▸ GOAL OF THE EXERCISE:
Find the lines below that contain the string "components". Copy each one.

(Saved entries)

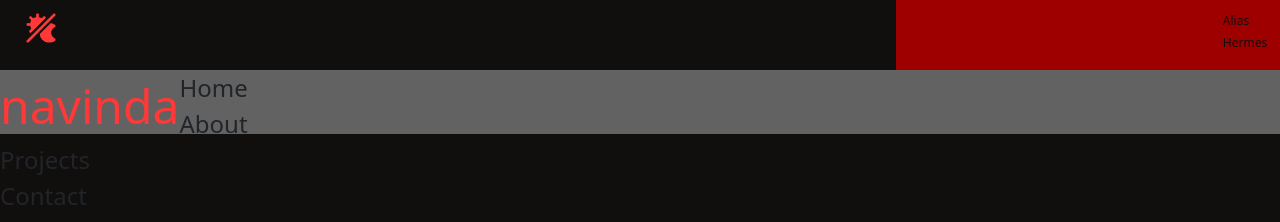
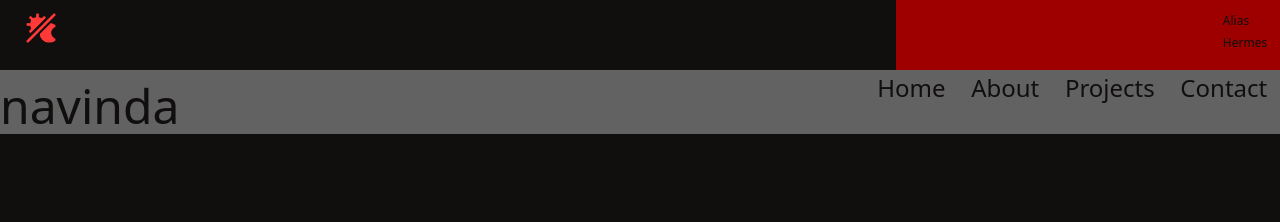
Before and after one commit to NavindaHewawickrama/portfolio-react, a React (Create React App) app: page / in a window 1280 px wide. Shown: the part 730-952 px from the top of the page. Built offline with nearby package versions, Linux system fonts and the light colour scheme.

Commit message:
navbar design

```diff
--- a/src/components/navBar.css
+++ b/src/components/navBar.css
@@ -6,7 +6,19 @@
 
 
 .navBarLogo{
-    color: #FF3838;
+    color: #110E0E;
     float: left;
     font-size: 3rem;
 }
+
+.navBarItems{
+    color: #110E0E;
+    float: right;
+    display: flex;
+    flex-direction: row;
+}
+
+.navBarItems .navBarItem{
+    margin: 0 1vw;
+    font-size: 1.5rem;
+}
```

▸ OUTPUT OF THE EXERCISE:
--- a/src/components/navBar.css
+++ b/src/components/navBar.css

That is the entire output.